Okay, so I gotta own up to something: on labor day weekend I took a picture of Liars performing at MoMa PS 1 with my phone. I felt like kind of a bitchass, but not really, because I didn't spend like ten minutes composing my ultimately-shitty concert picture. I raised my arm, pointed my phone in the direction of the stage, snapped a picture, and waited until AFTER the show to post it on Instagram. The whole thing took maybe two seconds. I feel like this is acceptable behavior. Get in and get out, as they say.

But, as always, there are those who cross the line. I do not understand people who will hold their glowing phones in the air for one minute-plus, which, in cell-phone-picture-taking land, is an eternity. It's like, look, I know that you are "killing it on Vine" or whatever, but don't you think you could maybe, I don't know, watch the show?! Also, I don't know if you know this, but you are ruining the show for other people. Your phone is in my line of vision. Your phone is BLOCKING MY VIEW OF WESLEY EISOLD.
Why would you do this to me? Deplorable. Unforgivable. (Good God, what a handsome man!)

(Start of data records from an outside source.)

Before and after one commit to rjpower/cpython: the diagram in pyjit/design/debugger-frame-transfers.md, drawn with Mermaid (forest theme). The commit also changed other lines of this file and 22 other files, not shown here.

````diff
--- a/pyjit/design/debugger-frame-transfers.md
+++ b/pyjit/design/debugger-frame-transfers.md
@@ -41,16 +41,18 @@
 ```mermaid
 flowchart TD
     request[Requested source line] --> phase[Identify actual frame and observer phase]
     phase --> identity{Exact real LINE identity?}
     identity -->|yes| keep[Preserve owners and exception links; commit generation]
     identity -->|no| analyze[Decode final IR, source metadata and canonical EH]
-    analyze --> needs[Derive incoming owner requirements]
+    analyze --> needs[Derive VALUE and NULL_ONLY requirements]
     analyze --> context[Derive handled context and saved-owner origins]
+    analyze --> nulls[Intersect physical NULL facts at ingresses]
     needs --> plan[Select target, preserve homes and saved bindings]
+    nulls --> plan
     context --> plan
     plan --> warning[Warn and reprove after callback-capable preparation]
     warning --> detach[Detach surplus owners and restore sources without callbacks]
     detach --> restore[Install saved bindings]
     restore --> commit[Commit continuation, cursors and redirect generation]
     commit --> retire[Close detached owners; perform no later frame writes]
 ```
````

Why do they hate me? All the time it's like I get this super "fresh" attitude. Normally I am in support of "fresh" attitudes. I am not one of those people who complains about how the people at Beacon's Closet or whatever are soooo mean. I am not afraid of shop girls, I am not afraid of bartenders, and I am not afraid of goth-y artisan jewelry makers at the flea market. It's the door people who scare me. The Silent Barn door people are the scariest. 285 comes in a close second. Over the Fourth of July I had purchased two tickets for the Gigawatts festival, one for myself and my one for my good college friend, Ben. We entered the courtyard outside the venue and I told the door girls that I had two tix reserved under my name.

“Aw, really?” one of the girls said disparagingly, like I was some fresh-off-the-boat person who didn’t know anything about anything around here. It was just another way of saying “oh how cute, she reserved tickets for the big cool concert. ” Ugh! Why is that shit necessary! I don’t know. Maybe it’s good that door people are often dicks because somebody needs to be mean to all these vanilla bastards who are ruining everything for everyone. But shouldn’t they at least be civil to me, a non-bitchass? Whatever. I ain’t special and neither is anybody else. Bring on the death stares, I guess? Speaking of door drama, check it out:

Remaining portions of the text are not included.